MDE Informational Papers and Guidance
- Screening and Identifying Characteristics of Dyslexia: Guidance and resources including universal screening tools, integrating data and submitting findings into the Read Well Data Plan, teacher checklist for characteristics of dyslexia, list of universal screening tools for identifying characteristics of dyslexia and recommended universal screening tool list criteria and selection process.
- Navigating the School System When a Child is Struggling with Reading or Dyslexia: Answers to frequently asked questions about providing evidence-based supports for students with dyslexia and those who struggle with reading.
Recommended Professional Development OpportunitiesTeachers request information on where to learn more or get training. The following options are not exhaustive but come highly recommended by the International Dyslexia Association.
- Reading Rockets (Reading 101 modules and other resources). Reading 101 was produced in collaboration with the Center for Effective Reading Instruction and The International Dyslexia Association. These nine modules are provided online for free and prepare teachers to take the Certification Exam for Educators of Reading Instruction (CEERI).

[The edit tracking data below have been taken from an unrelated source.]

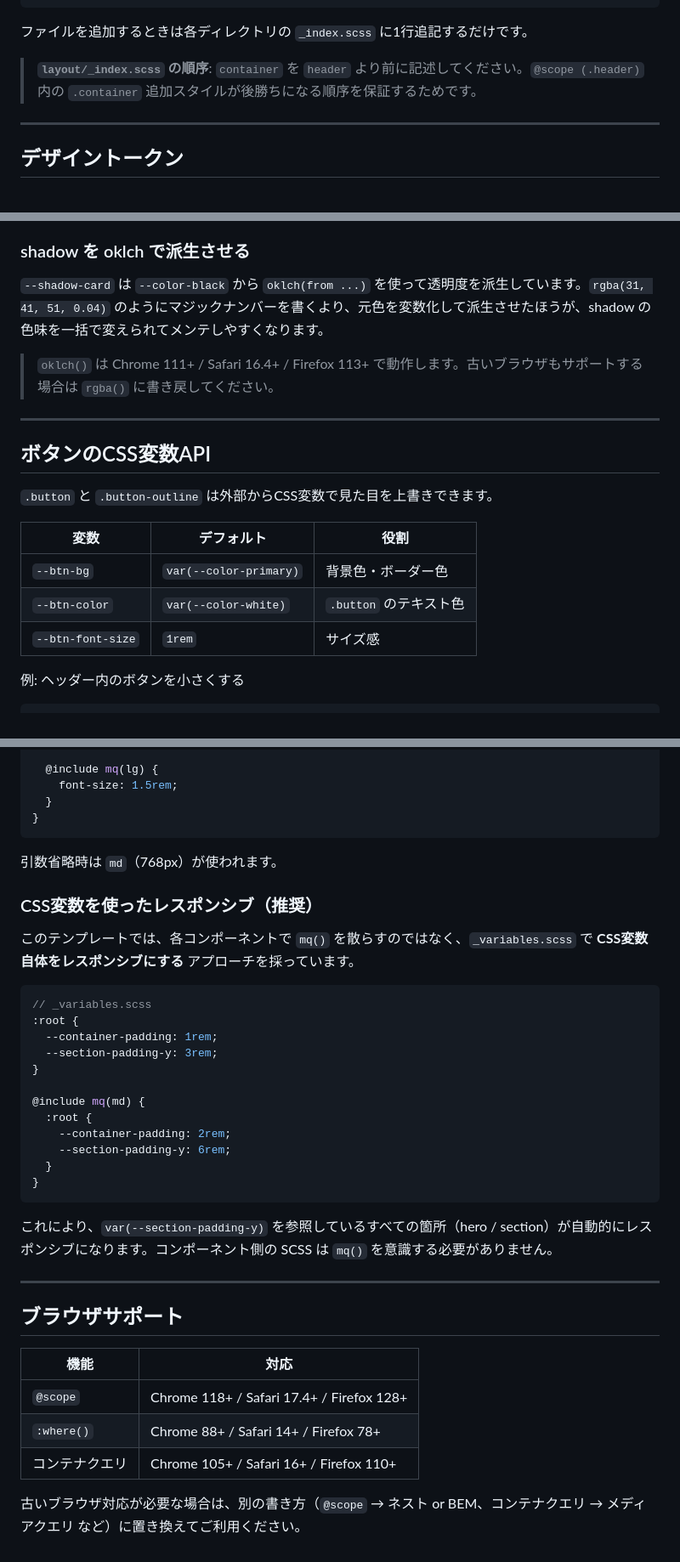
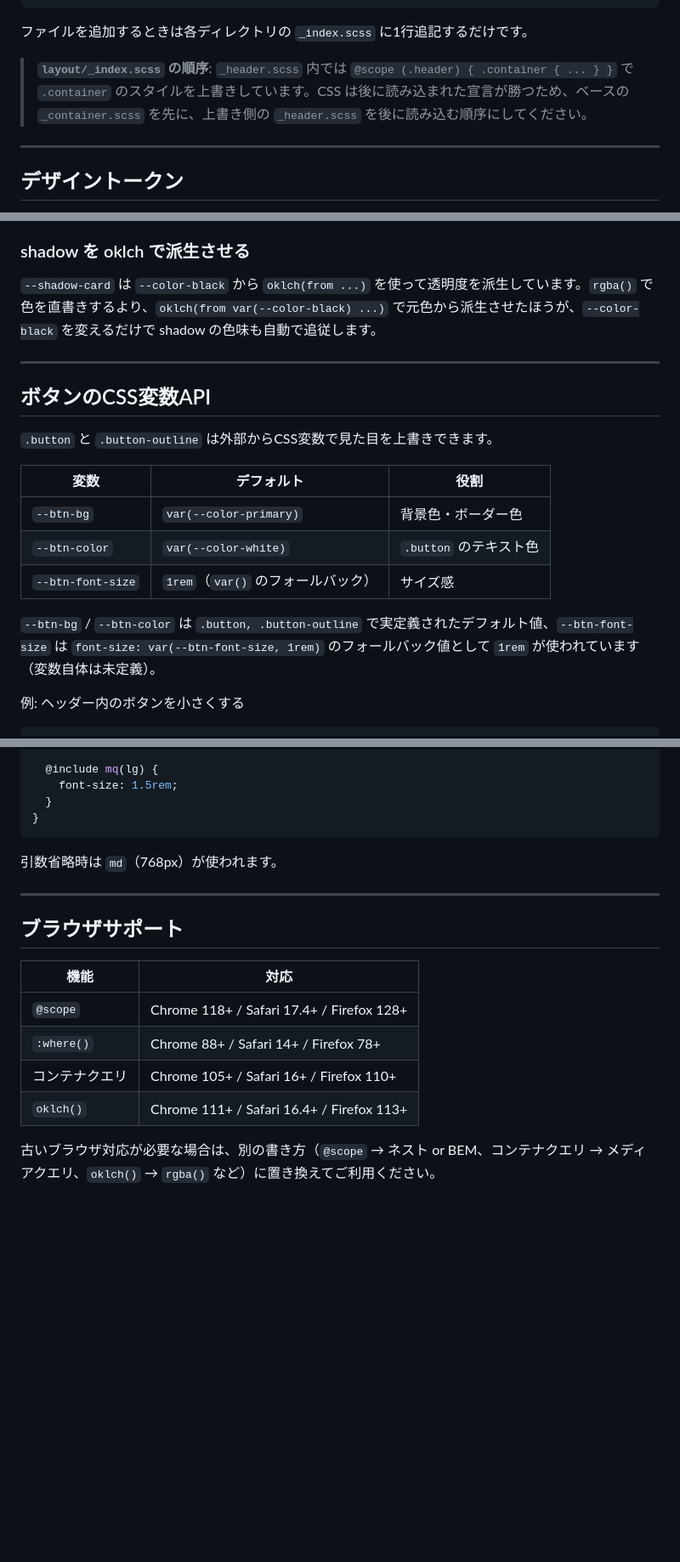
Before and after one commit to hirataro-89/vite-present-template, a Markdown page: docs/css-architecture.md, 3 parts joined by grey strips. Shown at 85% size. GitHub-like rendering; blank space fills up the shorter version.

Commit message:
docs(css-architecture): わかりにくい記述と認識違いを修正
- ボタンCSS変数APIで --btn-font-size がフォールバック値である旨を明記
- container/header の読み込み順序の理由を「CSSの後勝ち」ロジックで説明し直し
- shadow を oklch で派生させる説明を「元色変更で自動追従」と効能ベースに変更
- ブラウザサポート表に oklch() を追加し本文の引用ブロックを撤去
- 「CSS変数を使ったレスポンシブ（推奨）」サブセクションを削除

````diff
--- a/docs/css-architecture.md
+++ b/docs/css-architecture.md
@@ -56,7 +56,7 @@ src/assets/scss/
 
 ファイルを追加するときは各ディレクトリの `_index.scss` に1行追記するだけです。
 
-> **`layout/_index.scss` の順序**: `container` を `header` より前に記述してください。`@scope (.header)` 内の `.container` 追加スタイルが後勝ちになる順序を保証するためです。
+> **`layout/_index.scss` の順序**: `_header.scss` 内では `@scope (.header) { .container { ... } }` で `.container` のスタイルを上書きしています。CSS は後に読み込まれた宣言が勝つため、ベースの `_container.scss` を先に、上書き側の `_header.scss` を後に読み込む順序にしてください。
 
 ---
 
@@ -108,9 +108,7 @@ src/assets/scss/
 
 ### shadow を oklch で派生させる
 
-`--shadow-card` は `--color-black` から `oklch(from ...)` を使って透明度を派生しています。`rgba(31, 41, 51, 0.04)` のようにマジックナンバーを書くより、元色を変数化して派生させたほうが、shadow の色味を一括で変えられてメンテしやすくなります。
-
-> `oklch()` は Chrome 111+ / Safari 16.4+ / Firefox 113+ で動作します。古いブラウザもサポートする場合は `rgba()` に書き戻してください。
+`--shadow-card` は `--color-black` から `oklch(from ...)` を使って透明度を派生しています。`rgba()` で色を直書きするより、`oklch(from var(--color-black) ...)` で元色から派生させたほうが、`--color-black` を変えるだけで shadow の色味も自動で追従します。
 
 ---
 
@@ -118,11 +116,13 @@ src/assets/scss/
 
 `.button` と `.button-outline` は外部からCSS変数で見た目を上書きできます。
 
-| 変数              | デフォルト             | 役割                   |
-| ----------------- | ---------------------- | ---------------------- |
-| `--btn-bg`        | `var(--color-primary)` | 背景色・ボーダー色     |
-| `--btn-color`     | `var(--color-white)`   | `.button` のテキスト色 |
-| `--btn-font-size` | `1rem`                 | サイズ感               |
+| 変数              | デフォルト                          | 役割                   |
+| ----------------- | ----------------------------------- | ---------------------- |
+| `--btn-bg`        | `var(--color-primary)`              | 背景色・ボーダー色     |
+| `--btn-color`     | `var(--color-white)`                | `.button` のテキスト色 |
+| `--btn-font-size` | `1rem`（`var()` のフォールバック）  | サイズ感               |
+
+`--btn-bg` / `--btn-color` は `.button, .button-outline` で実定義されたデフォルト値、`--btn-font-size` は `font-size: var(--btn-font-size, 1rem)` のフォールバック値として `1rem` が使われています（変数自体は未定義）。
 
 例: ヘッダー内のボタンを小さくする
 
@@ -175,27 +175,6 @@ mixin を使いたい SCSS ファイルの先頭で `@use` してから呼び出
 
 引数省略時は `md`（768px）が使われます。
 
-### CSS変数を使ったレスポンシブ（推奨）
-
-このテンプレートでは、各コンポーネントで `mq()` を散らすのではなく、`_variables.scss` で **CSS変数自体をレスポンシブにする** アプローチを採っています。
-
-```scss
-// _variables.scss
-:root {
-  --container-padding: 1rem;
-  --section-padding-y: 3rem;
-}
-
-@include mq(md) {
-  :root {
-    --container-padding: 2rem;
-    --section-padding-y: 6rem;
-  }
-}
-```
-
-これにより、`var(--section-padding-y)` を参照しているすべての箇所（hero / section）が自動的にレスポンシブになります。コンポーネント側の SCSS は `mq()` を意識する必要がありません。
-
 ---
 
 ## ブラウザサポート
@@ -205,5 +184,6 @@ mixin を使いたい SCSS ファイルの先頭で `@use` してから呼び出
 | `@scope`       | Chrome 118+ / Safari 17.4+ / Firefox 128+ |
 | `:where()`     | Chrome 88+ / Safari 14+ / Firefox 78+     |
 | コンテナクエリ | Chrome 105+ / Safari 16+ / Firefox 110+   |
+| `oklch()`      | Chrome 111+ / Safari 16.4+ / Firefox 113+ |
 
-古いブラウザ対応が必要な場合は、別の書き方（`@scope` → ネスト or BEM、コンテナクエリ → メディアクエリ など）に置き換えてご利用ください。
+古いブラウザ対応が必要な場合は、別の書き方（`@scope` → ネスト or BEM、コンテナクエリ → メディアクエリ、`oklch()` → `rgba()` など）に置き換えてご利用ください。
````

- Language Essentials for Teachers of Reading and Spelling (LETRS). This professional development program can be used regardless of the literacy program used in a school. Modules are also available for early childhood educators, administrators and principals.
- View a presentation about why MDE is supporting LETRS on YouTube: what it is, why MDE is studying how to do it well, what that means for schools and teachers and best practices for implementation.
- Knowledge and Practice Standards for Teachers of Reading, International Dyslexia Association (IDA) and Center for Effective Reading Instruction (CERI). Information provided about structured literacy certification for educators and accredited university programs.